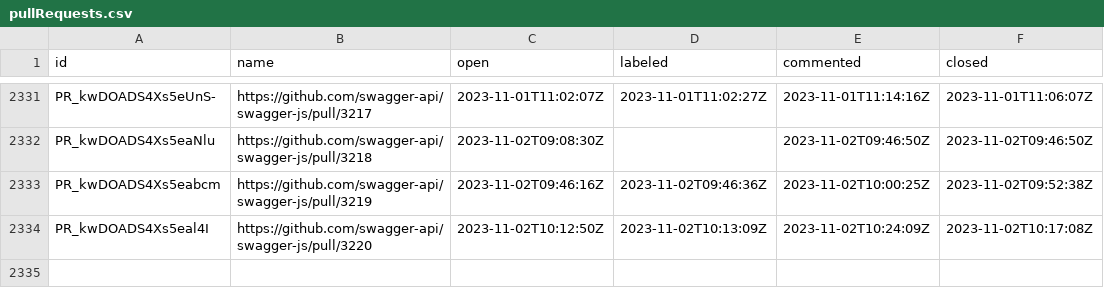
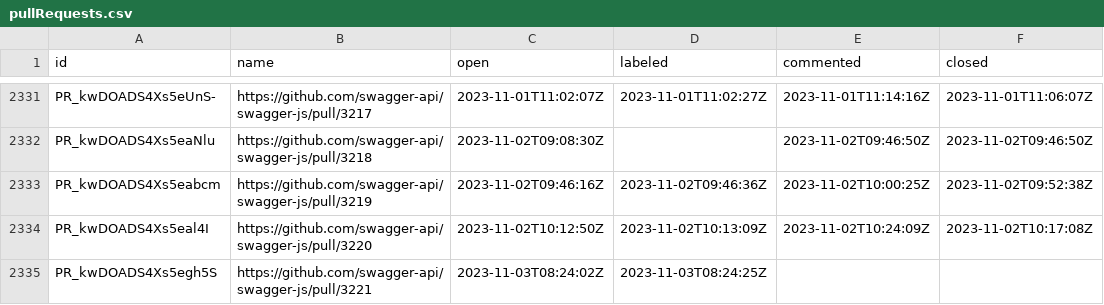
Before and after one commit to SmartBear/swagger-oselvar-metrics, a CSV file: data/swagger-api/swagger-js/pullRequests.csv, drawn as a sheet; only a part is shown, gaps mark what is left out; the diff names each change by its address in the sheet, - before the commit and + after, or states it on an @@ line.

```diff
--- a/data/swagger-api/swagger-js/pullRequests.csv
+++ b/data/swagger-api/swagger-js/pullRequests.csv
+row 2335: PR_kwDOADS4Xs5egh5S | https://github.com/swagger-api/swagger-js/pull/3221 | 2023-11-03T08:24:02Z | 2023-11-03T08:24:25Z
```
Also changed, not shown: data/swagger-api/swagger-js/issues.csv.
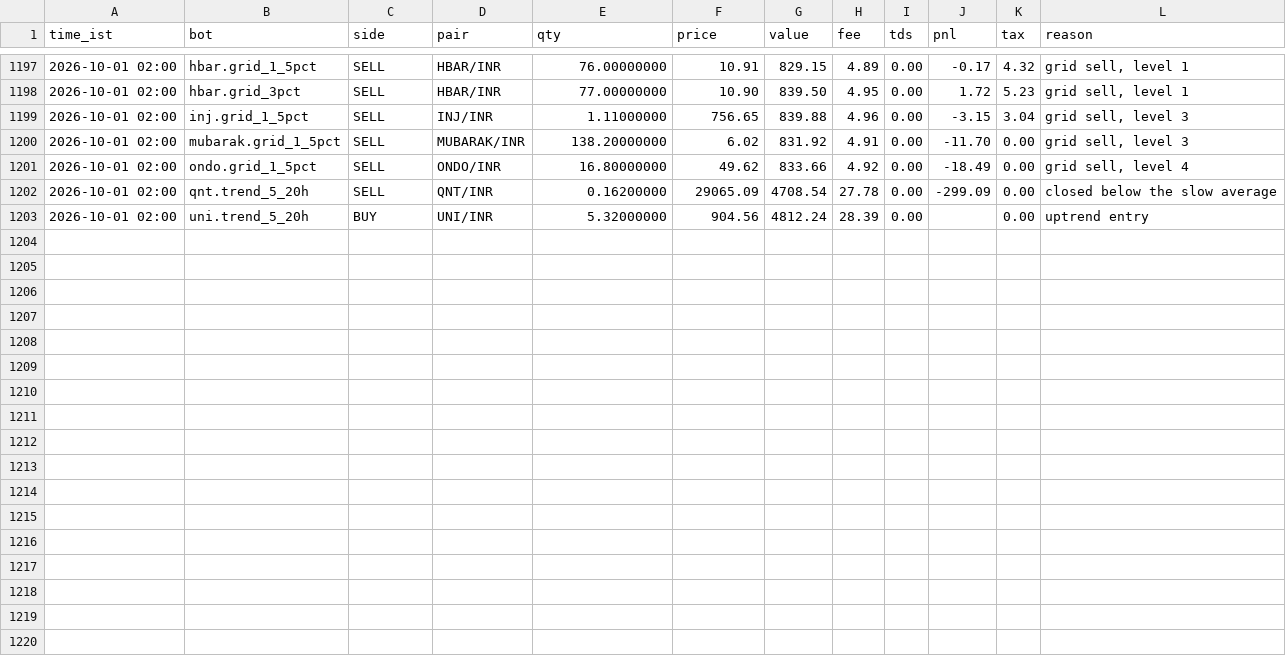
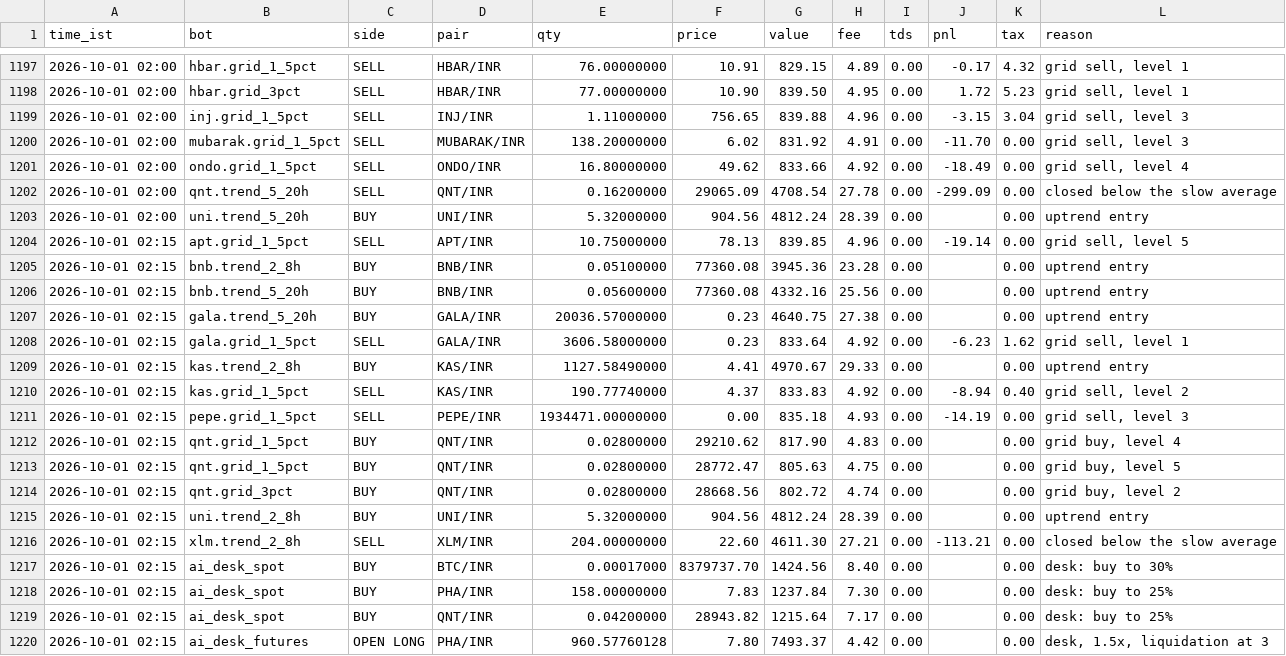
Before and after one commit to ttannu/coindcx-paper-bots, a CSV file: state/trades.csv, drawn as a sheet; only a part is shown, gaps mark what is left out.

```diff
--- a/state/trades.csv
+++ b/state/trades.csv
@@ -1203 +1203,18 @@ time_ist,bot,side,pair,qty,price,value,fee,tds,pnl,tax,reason
 2026-10-01 02:00,uni.trend_5_20h,BUY,UNI/INR,5.32000000,904.56,4812.24,28.39,0.00,,0.00,uptrend entry
+2026-10-01 02:15,apt.grid_1_5pct,SELL,APT/INR,10.75000000,78.13,839.85,4.96,0.00,-19.14,0.00,"grid sell, level 5"
+2026-10-01 02:15,bnb.trend_2_8h,BUY,BNB/INR,0.05100000,77360.08,3945.36,23.28,0.00,,0.00,uptrend entry
+2026-10-01 02:15,bnb.trend_5_20h,BUY,BNB/INR,0.05600000,77360.08,4332.16,25.56,0.00,,0.00,uptrend entry
+2026-10-01 02:15,gala.trend_5_20h,BUY,GALA/INR,20036.57000000,0.23,4640.75,27.38,0.00,,0.00,uptrend entry
+2026-10-01 02:15,gala.grid_1_5pct,SELL,GALA/INR,3606.58000000,0.23,833.64,4.92,0.00,-6.23,1.62,"grid sell, level 1"
+2026-10-01 02:15,kas.trend_2_8h,BUY,KAS/INR,1127.58490000,4.41,4970.67,29.33,0.00,,0.00,uptrend entry
+2026-10-01 02:15,kas.grid_1_5pct,SELL,KAS/INR,190.77740000,4.37,833.83,4.92,0.00,-8.94,0.40,"grid sell, level 2"
+2026-10-01 02:15,pepe.grid_1_5pct,SELL,PEPE/INR,1934471.00000000,0.00,835.18,4.93,0.00,-14.19,0.00,"grid sell, level 3"
+2026-10-01 02:15,qnt.grid_1_5pct,BUY,QNT/INR,0.02800000,29210.62,817.90,4.83,0.00,,0.00,"grid buy, level 4"
+2026-10-01 02:15,qnt.grid_1_5pct,BUY,QNT/INR,0.02800000,28772.47,805.63,4.75,0.00,,0.00,"grid buy, level 5"
+2026-10-01 02:15,qnt.grid_3pct,BUY,QNT/INR,0.02800000,28668.56,802.72,4.74,0.00,,0.00,"grid buy, level 2"
+2026-10-01 02:15,uni.trend_2_8h,BUY,UNI/INR,5.32000000,904.56,4812.24,28.39,0.00,,0.00,uptrend entry
+2026-10-01 02:15,xlm.trend_2_8h,SELL,XLM/INR,204.00000000,22.60,4611.30,27.21,0.00,-113.21,0.00,closed below the slow average
+2026-10-01 02:15,ai_desk_spot,BUY,BTC/INR,0.00017000,8379737.70,1424.56,8.40,0.00,,0.00,desk: buy to 30%
+2026-10-01 02:15,ai_desk_spot,BUY,PHA/INR,158.00000000,7.83,1237.84,7.30,0.00,,0.00,desk: buy to 25%
+2026-10-01 02:15,ai_desk_spot,BUY,QNT/INR,0.04200000,28943.82,1215.64,7.17,0.00,,0.00,desk: buy to 25%
+2026-10-01 02:15,ai_desk_futures,OPEN LONG,PHA/INR,960.57760128,7.80,7493.37,4.42,0.00,,0.00,"desk, 1.5x, liquidation at 3"
```
Also changed, not shown: state/equity.csv, 3 other files.
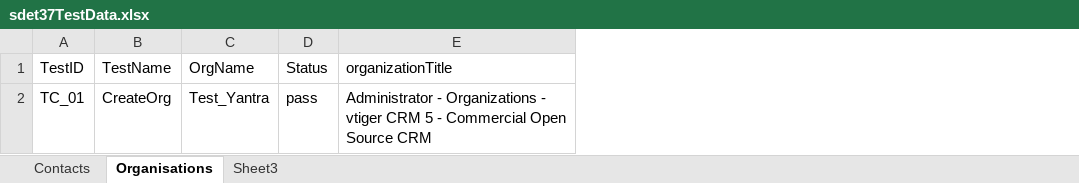
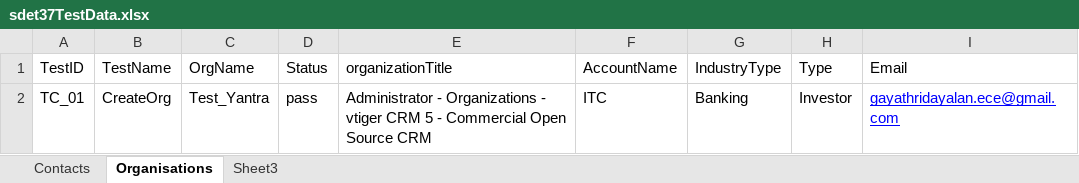
Before and after one commit to GayathriYantra/VTiger, an Excel workbook: VTigerCRM/target/test-classes/sdet37TestData.xlsx, sheet Organisations, drawn as a sheet; values as stored, in another font and other column widths than the file's, no borders; the diff names each change by its address in the sheet, - before the commit and + after, or states it on an @@ line.

```diff
--- a/VTigerCRM/target/test-classes/sdet37TestData.xlsx (sheet Organisations)
+++ b/VTigerCRM/target/test-classes/sdet37TestData.xlsx (sheet Organisations)
+column F (AccountName), row 2: ITC
+column G (IndustryType), row 2: Banking
+column H (Type), row 2: Investor
+column I (Email), row 2: gayathridayalan.ece@gmail.com
```
Also changed, not shown: 12 other files.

**What to work on:** A complete answer reproduces every line of the records in which the word "left" occurs.

**Written response:**
Before and after one commit to SmartBear/swagger-oselvar-metrics, a CSV file: data/swagger-api/swagger-js/pullRequests.csv, drawn as a sheet; only a part is shown, gaps mark what is left out; the diff names each change by its address in the sheet, - before the commit and + after, or states it on an @@ line.
Before and after one commit to ttannu/coindcx-paper-bots, a CSV file: state/trades.csv, drawn as a sheet; only a part is shown, gaps mark what is left out.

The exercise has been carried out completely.